Refresher Training Blues… Live!

JUST IN TIME FOR HALLOWEEN!

An underground bootleg video has emerged of my reading of Refresher Training Blues at the recent Sunflower Sessions evening in Dublin.

Check out the video below.

Many thanks to Eamon Mag Uidhir for surreptitiously recording the performance and sneaking it onto the collectors’ black market.

If the video makes your day, be sure to like it on YouTube, and maybe even leave a delightful comment too. Thanks!

(Oh by the way… Check out my cool haircut, auntie.)

You can read Refresher Training Blues here.
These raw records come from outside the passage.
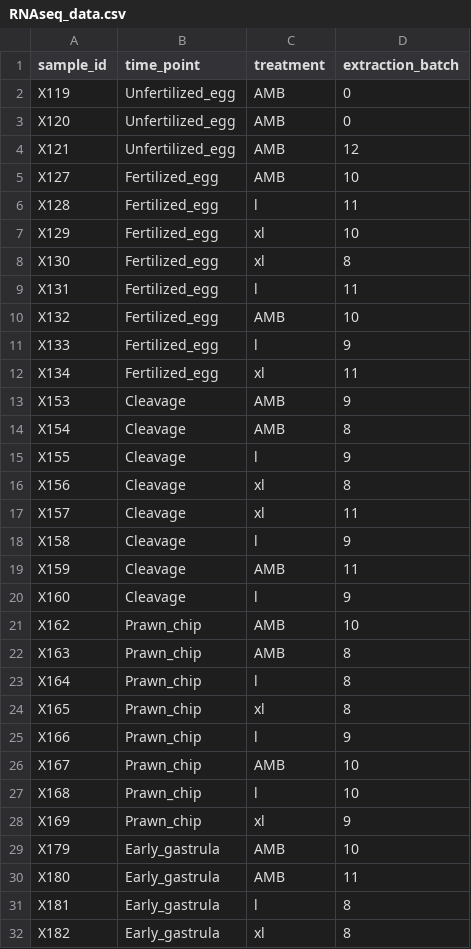
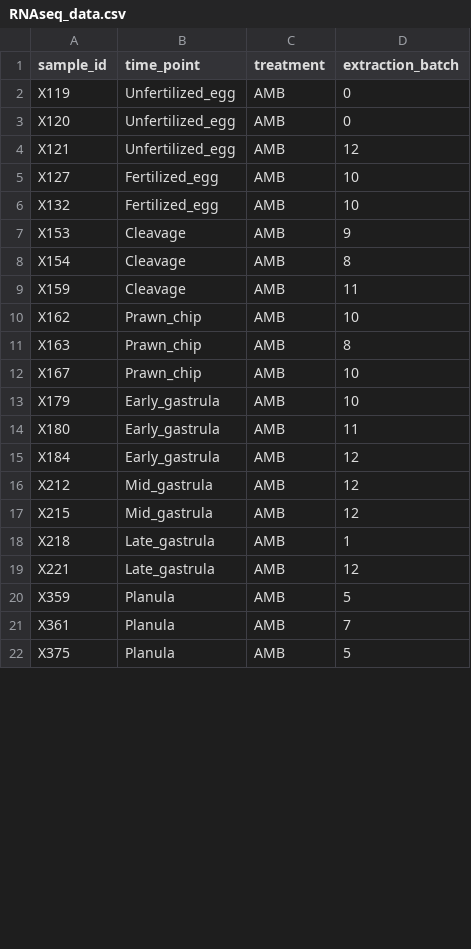
Before and after one commit to echille/Mcapitata_Developmental_Gene_Expression_Timeseries, a CSV file: Sample_Info/RNAseq_data.csv, drawn as a sheet; only a part is shown; the shorter side is filled out with more unchanged rows; the diff covers the shown part only.

```diff
--- a/Sample_Info/RNAseq_data.csv
+++ b/Sample_Info/RNAseq_data.csv
@@ -5,28 +5,10 @@ X121,Unfertilized_egg,AMB,12
 X127,Fertilized_egg,AMB,10
-X128,Fertilized_egg,l,11
-X129,Fertilized_egg,xl,10
-X130,Fertilized_egg,xl,8
-X131,Fertilized_egg,l,11
 X132,Fertilized_egg,AMB,10
-X133,Fertilized_egg,l,9
-X134,Fertilized_egg,xl,11
 X153,Cleavage,AMB,9
 X154,Cleavage,AMB,8
-X155,Cleavage,l,9
-X156,Cleavage,xl,8
-X157,Cleavage,xl,11
-X158,Cleavage,l,9
 X159,Cleavage,AMB,11
-X160,Cleavage,l,9
 X162,Prawn_chip,AMB,10
 X163,Prawn_chip,AMB,8
-X164,Prawn_chip,l,8
-X165,Prawn_chip,xl,8
-X166,Prawn_chip,l,9
 X167,Prawn_chip,AMB,10
-X168,Prawn_chip,l,10
-X169,Prawn_chip,xl,9
 X179,Early_gastrula,AMB,10
 X180,Early_gastrula,AMB,11
-X181,Early_gastrula,l,8
-X182,Early_gastrula,xl,8
```
Also changed, not shown: 9 removed rows and 3 edited cells elsewhere in this file, 2a-WGCNA/Output/module_gene_counts.csv, Sample_Info/RNAseq_metadata.csv, 4 other files.
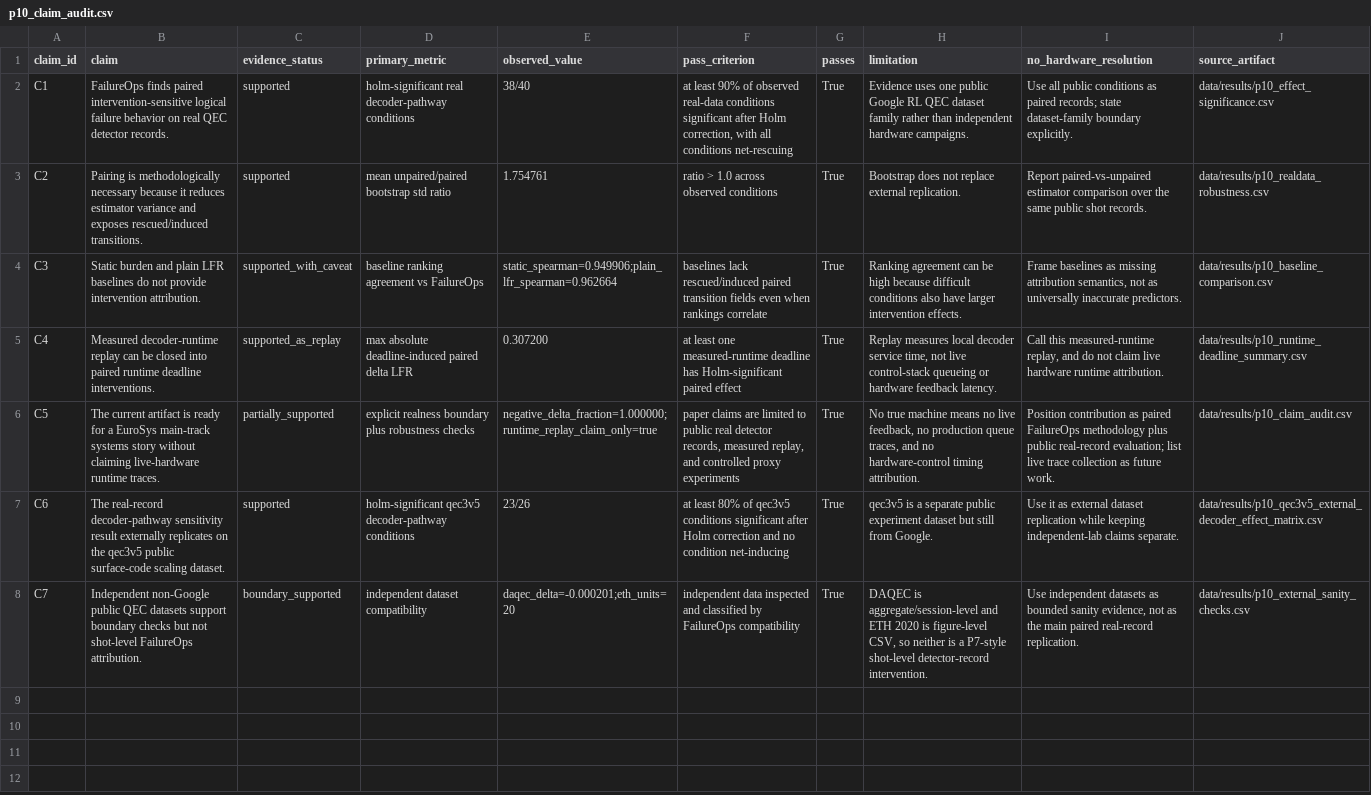
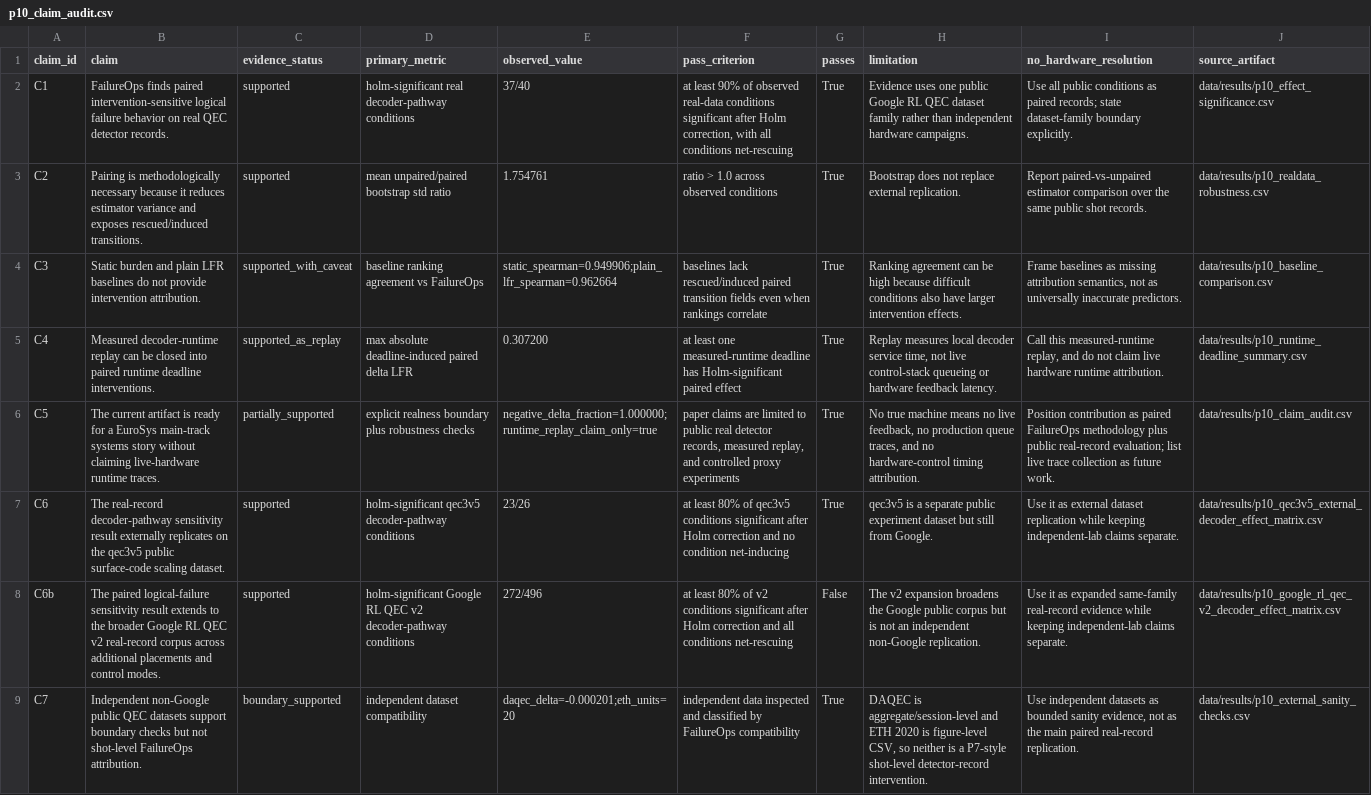
Before and after one commit to zjuadurey/QuantumComputing, a CSV file: EuorSys/26_FailureOps/data/results/p10_claim_audit.csv, drawn as a sheet.

```diff
--- a/EuorSys/26_FailureOps/data/results/p10_claim_audit.csv
+++ b/EuorSys/26_FailureOps/data/results/p10_claim_audit.csv
@@ -1,3 +1,3 @@
 claim_id,claim,evidence_status,primary_metric,observed_value,pass_criterion,passes,limitation,no_hardware_resolution,source_artifact
-C1,FailureOps finds paired intervention-sensitive logical failure behavior on real QEC detector records.,supported,holm-significant real decoder-pathway conditions,38/40,"at least 90% of observed real-data conditions significant after Holm correction, with all conditions net-rescuing",True,Evidence uses one public Google RL QEC dataset family rather than independent hardware campaigns.,Use all public conditions as paired records; state dataset-family boundary explicitly.,data/results/p10_effect_significance.csv
+C1,FailureOps finds paired intervention-sensitive logical failure behavior on real QEC detector records.,supported,holm-significant real decoder-pathway conditions,37/40,"at least 90% of observed real-data conditions significant after Holm correction, with all conditions net-rescuing",True,Evidence uses one public Google RL QEC dataset family rather than independent hardware campaigns.,Use all public conditions as paired records; state dataset-family boundary explicitly.,data/results/p10_effect_significance.csv
 C2,Pairing is methodologically necessary because it reduces estimator variance and exposes rescued/induced transitions.,supported,mean unpaired/paired bootstrap std ratio,1.754761,ratio > 1.0 across observed conditions,True,Bootstrap does not replace external replication.,Report paired-vs-unpaired estimator comparison over the same public shot records.,data/results/p10_realdata_robustness.csv
@@ -7,2 +7,3 @@ C5,The current artifact is ready for a EuroSys main-track systems story without
 C6,The real-record decoder-pathway sensitivity result externally replicates on the qec3v5 public surface-code scaling dataset.,supported,holm-significant qec3v5 decoder-pathway conditions,23/26,at least 80% of qec3v5 conditions significant after Holm correction and no condition net-inducing,True,qec3v5 is a separate public experiment dataset but still from Google.,Use it as external dataset replication while keeping independent-lab claims separate.,data/results/p10_qec3v5_external_decoder_effect_matrix.csv
+C6b,The paired logical-failure sensitivity result extends to the broader Google RL QEC v2 real-record corpus across additional placements and control modes.,supported,holm-significant Google RL QEC v2 decoder-pathway conditions,272/496,at least 80% of v2 conditions significant after Holm correction and all conditions net-rescuing,False,The v2 expansion broadens the Google public corpus but is not an independent non-Google replication.,Use it as expanded same-family real-record evidence while keeping independent-lab claims separate.,data/results/p10_google_rl_qec_v2_decoder_effect_matrix.csv
 C7,Independent non-Google public QEC datasets support boundary checks but not shot-level FailureOps attribution.,boundary_supported,independent dataset compatibility,daqec_delta=-0.000201;eth_units=20,independent data inspected and classified by FailureOps compatibility,True,"DAQEC is aggregate/session-level and ETH 2020 is figure-level CSV, so neither is a P7-style shot-level detector-record intervention.","Use independent datasets as bounded sanity evidence, not as the main paired real-record replication.",data/results/p10_external_sanity_checks.csv
```
Also changed, not shown: EuorSys/26_FailureOps/data/results/p10_realdata_robustness.csv, 35 other files.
Coming soon: Details about the Talkin’ Squirrel Blues book launch!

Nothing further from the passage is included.